* _TASK OBJECTIVE_
Exact copy, no pictures: set down every entry below as written.

Change listing data:

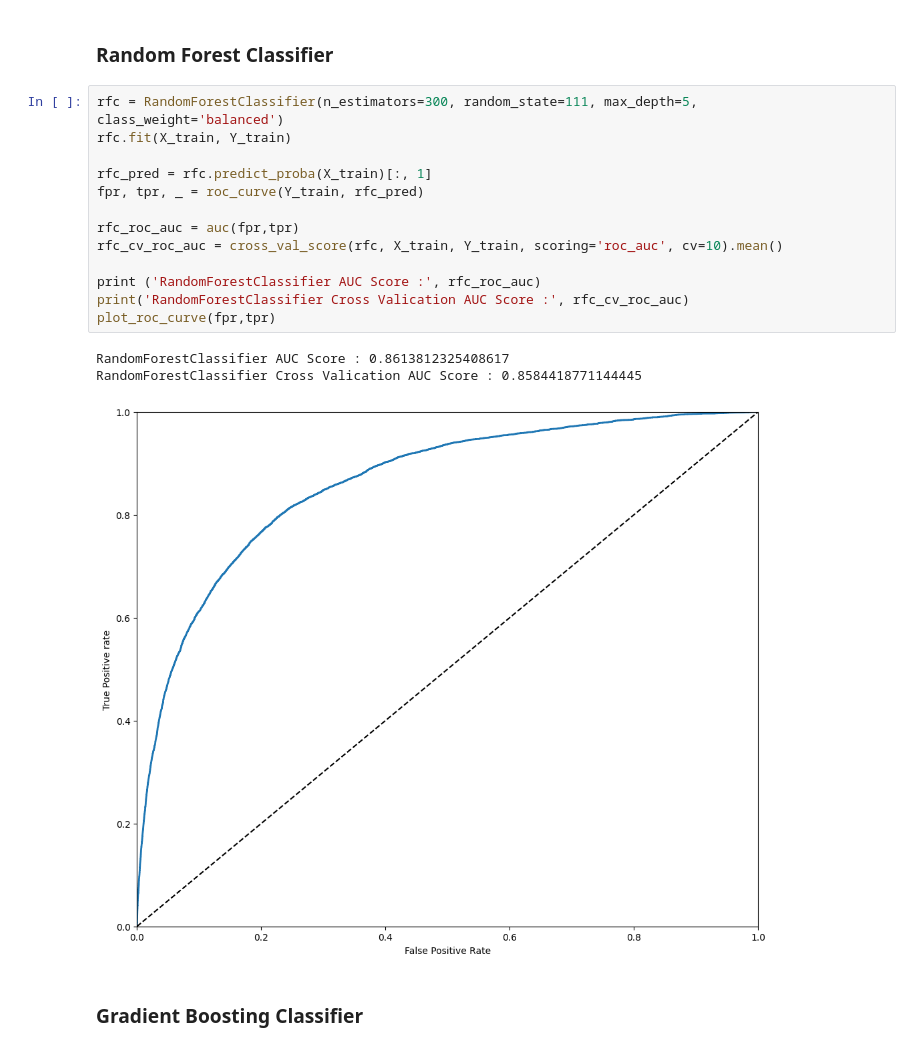
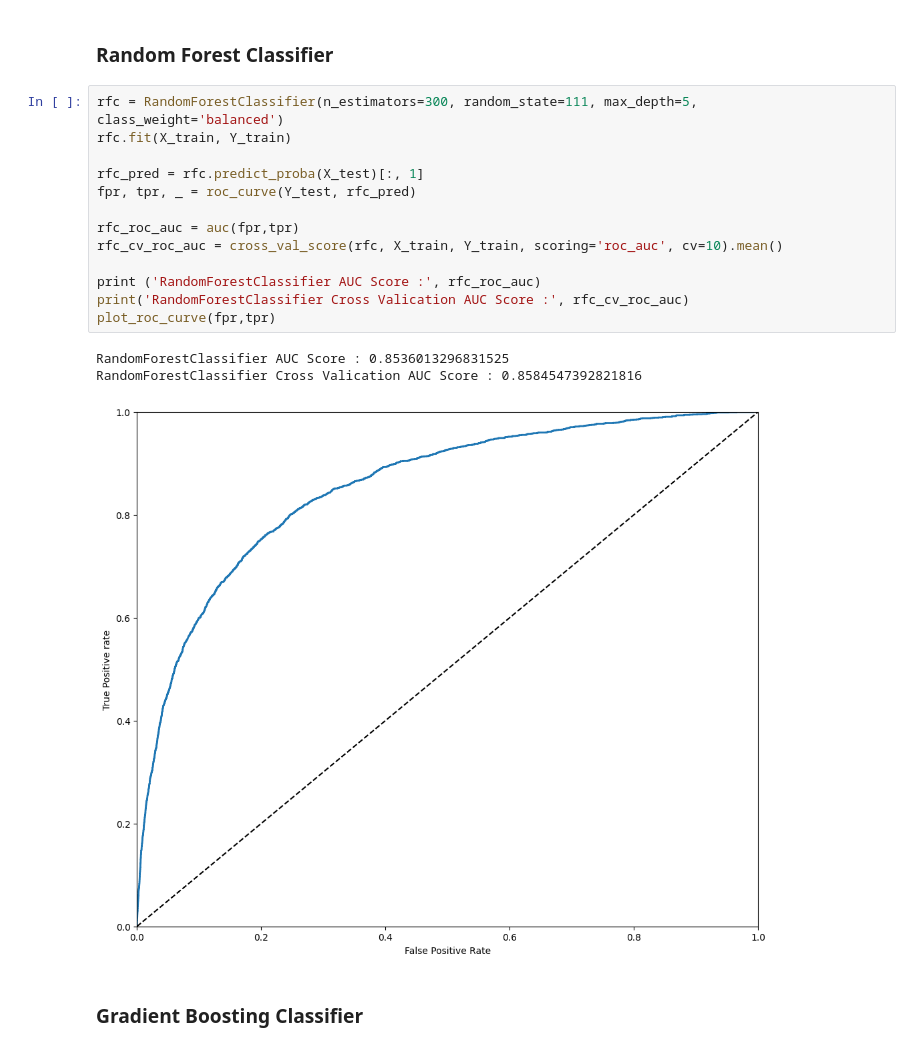
Before and after one commit to okim1227/Give-Me-Some-Credit, a Jupyter notebook: notebooks/p2_competition.ipynb, the cells around one changed output. Saved outputs shown, nothing was run; the diff lists cells and outputs as text.

```diff
--- a/notebooks/p2_competition.ipynb
+++ b/notebooks/p2_competition.ipynb
@@ -218,20 +214,20 @@ Logistic Regression Cross Validation AUC Score : 0.5856970092173521
 # %%
 rfc = RandomForestClassifier(n_estimators=300, random_state=111, max_depth=5, class_weight='balanced')
 rfc.fit(X_train, Y_train)
 
-rfc_pred = rfc.predict_proba(X_train)[:, 1]
-fpr, tpr, _ = roc_curve(Y_train, rfc_pred)
+rfc_pred = rfc.predict_proba(X_test)[:, 1]
+fpr, tpr, _ = roc_curve(Y_test, rfc_pred)
 
 rfc_roc_auc = auc(fpr,tpr)
 rfc_cv_roc_auc = cross_val_score(rfc, X_train, Y_train, scoring='roc_auc', cv=10).mean()
 
 print ('RandomForestClassifier AUC Score :', rfc_roc_auc)
 print('RandomForestClassifier Cross Valication AUC Score :', rfc_cv_roc_auc)
 plot_roc_curve(fpr,tpr)
 # %% [output]
-RandomForestClassifier AUC Score : 0.8613812325408617
-RandomForestClassifier Cross Valication AUC Score : 0.8584418771144445
+RandomForestClassifier AUC Score : 0.8536013296831525
+RandomForestClassifier Cross Valication AUC Score : 0.8584547392821816
-[figure, old version]
+[figure, new version]
 # %% [markdown]
 <h3> Gradient Boosting Classifier </h3>
 # %%
```
Also changed, not shown: parts of 15 cells of this notebook, 2 other files.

* _ANSWER AREA_
Before and after one commit to okim1227/Give-Me-Some-Credit, a Jupyter notebook: notebooks/p2_competition.ipynb, the cells around one changed output. Saved outputs shown, nothing was run; the diff lists cells and outputs as text.

```diff
--- a/notebooks/p2_competition.ipynb
+++ b/notebooks/p2_competition.ipynb
@@ -218,20 +214,20 @@ Logistic Regression Cross Validation AUC Score : 0.5856970092173521
 # %%
 rfc = RandomForestClassifier(n_estimators=300, random_state=111, max_depth=5, class_weight='balanced')
 rfc.fit(X_train, Y_train)
 
-rfc_pred = rfc.predict_proba(X_train)[:, 1]
-fpr, tpr, _ = roc_curve(Y_train, rfc_pred)
+rfc_pred = rfc.predict_proba(X_test)[:, 1]
+fpr, tpr, _ = roc_curve(Y_test, rfc_pred)
 
 rfc_roc_auc = auc(fpr,tpr)
 rfc_cv_roc_auc = cross_val_score(rfc, X_train, Y_train, scoring='roc_auc', cv=10).mean()
 
 print ('RandomForestClassifier AUC Score :', rfc_roc_auc)
 print('RandomForestClassifier Cross Valication AUC Score :', rfc_cv_roc_auc)
 plot_roc_curve(fpr,tpr)
 # %% [output]
-RandomForestClassifier AUC Score : 0.8613812325408617
-RandomForestClassifier Cross Valication AUC Score : 0.8584418771144445
+RandomForestClassifier AUC Score : 0.8536013296831525
+RandomForestClassifier Cross Valication AUC Score : 0.8584547392821816
-[figure, old version]
+[figure, new version]
 # %% [markdown]
 <h3> Gradient Boosting Classifier </h3>
 # %%
```
Also changed, not shown: parts of 15 cells of this notebook, 2 other files.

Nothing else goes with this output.